This last group of videos is also prone to overkill, and they indulge in one of my pet peeves, that being the unrealistic method of training to use a weapon against an unarmed person. You can see that the demonstrator is going through routes that are familiar to him, and probably better suited to empty hands (which is not to say that some of those routes can’t be adapted to weapons).

My objection to that type of training is not that there aren’t circumstances where that level of force would be required, but that the way the person attacks in these demonstrations, it shows little awareness of the fact that you’re holding a weapon and they’re not. If you’re brandishing an axe, it’s very unlikely that an opponent will square up with you empty-handed, and swing a punch.

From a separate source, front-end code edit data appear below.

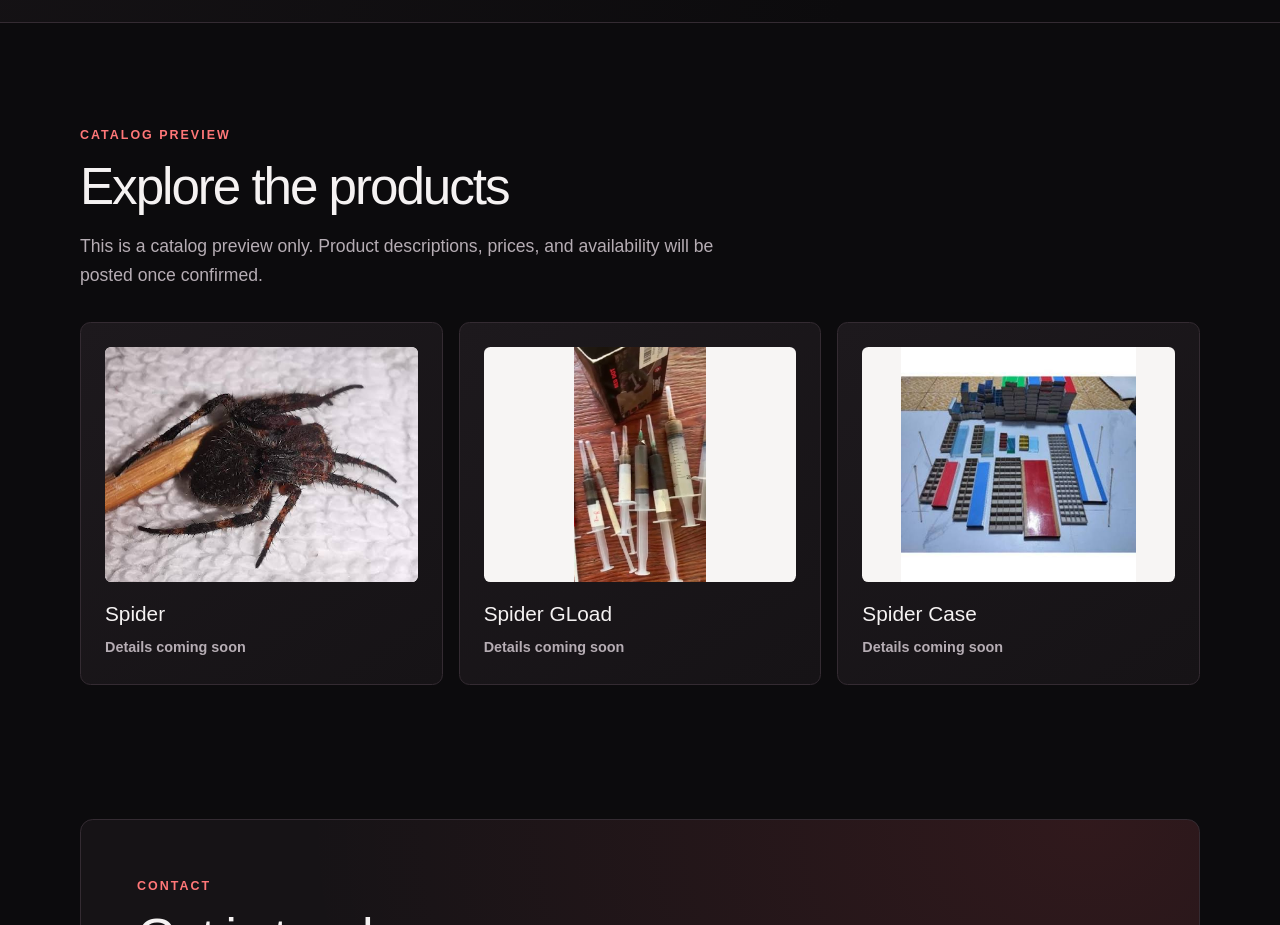
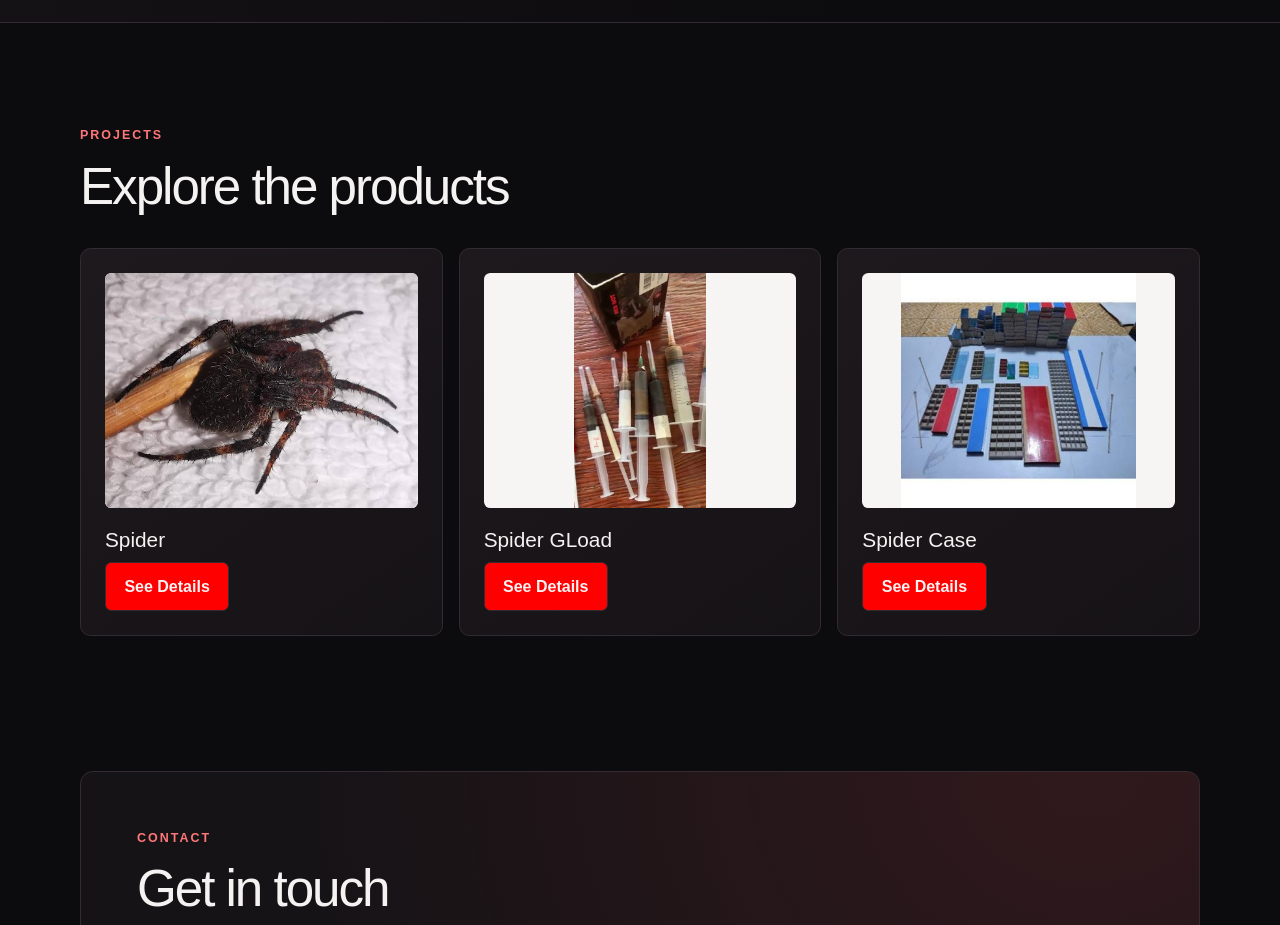
Before and after one commit to c20245469dipol-dotcom/SpiderMang, an Astro site: page / in a window 1280 px wide. Shown: the part 2400-3325 px from the top of the page. Built offline with nearby package versions, Linux system fonts and the light colour scheme; Astro itself is replaced by a stand-in of ours.

Commit message:
Tungkuan

```diff
--- a/src/components/sections/Hero.astro
+++ b/src/components/sections/Hero.astro
@@ -33,7 +33,7 @@
 			Product details, pricing, and availability are coming soon.
 		</p>
 		<div class="button-row">
-			<a class="button button-primary" href="#products">Browse products</a>
+			<a class="button button-primary" href="#projects">Browse products</a>
 			<a class="button button-secondary" href="#about">About SpiderMang</a>
 		</div>
 	</div>
--- a/src/components/sections/Projects.astro
+++ b/src/components/sections/Projects.astro
@@ -6,27 +6,23 @@ import spiderCage from '../../images/products/spider-cage.png';
 
 <section class="section" id="projects">
 	<div class="container">
-		<p class="eyebrow">Catalog preview</p>
+		<p class="eyebrow">Projects</p>
 		<h2>Explore the products</h2>
-		<p class="section-intro">
-			This is a catalog preview only. Product descriptions, prices, and availability
-			will be posted once confirmed.
-		</p>
 		<div class="card-grid product-grid">
 			<article class="card product-card">
 				<img class="product-image" src={spider.src} alt="Spider" loading="lazy" />
 				<h3>Spider</h3>
-				<p class="product-status">Details coming soon</p>
+				<button class="button" style="background-color: red;"  disabled>See Details</button>
 			</article>
 			<article class="card product-card">
 				<img class="product-image" src={spiderVitamins.src} alt="Spider vitamins" loading="lazy" />
 				<h3>Spider GLoad</h3>
-				<p class="product-status">Details coming soon</p>
+				<button class="button" style="background-color: red;"  disabled>See Details</button>
 			</article>
 			<article class="card product-card">
 				<img class="product-image" src={spiderCage.src} alt="Spider cage" loading="lazy" />
 				<h3>Spider Case</h3>
-				<p class="product-status">Details coming soon</p>
+				<button class="button" style="background-color: red;"  disabled>See Details</button>
 			</article>
 		</div>
 	</div>
```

Tomahawk – The Kali Way workshop at APLEA Training center

 

My recommendation for anyone who is looking at examples of techniques for using a weapon against another person, is to remember that such encounters rarely resemble the pristine examples often shown in the well lit, clean, often matted environments of a training seminar. For a better example, I give you a clip from Saving Private Ryan, which has one of the better examples out of Hollywood, of what this type of close quarters combat can look like. It’s often messy, brutal, and the good guy doesn’t always win.

 

 

Martial Artists idealize their technique when we train. This allows us to strive towards better technique as we progress. The problem is that we can sometimes lose our grounding, and make assumptions about the reality of an encounter, that will not prove true in actual combat. This is often called believing in your own bullshit. We all do it, this is why it’s important to spar from time to time, but even that is a step removed from combat.

Whenever possible, expose yourself to the real life lessons learned by others. This includes video of such encounters, advice from more experienced teachers, soldiers and fighters, and above all, apply the razor of critical thinking to your training methods. Is this thing I am learning truly useful? Does it represent the reality of the encounter I am preparing for? If it does not, is it a useful training method to acclimate me towards that end?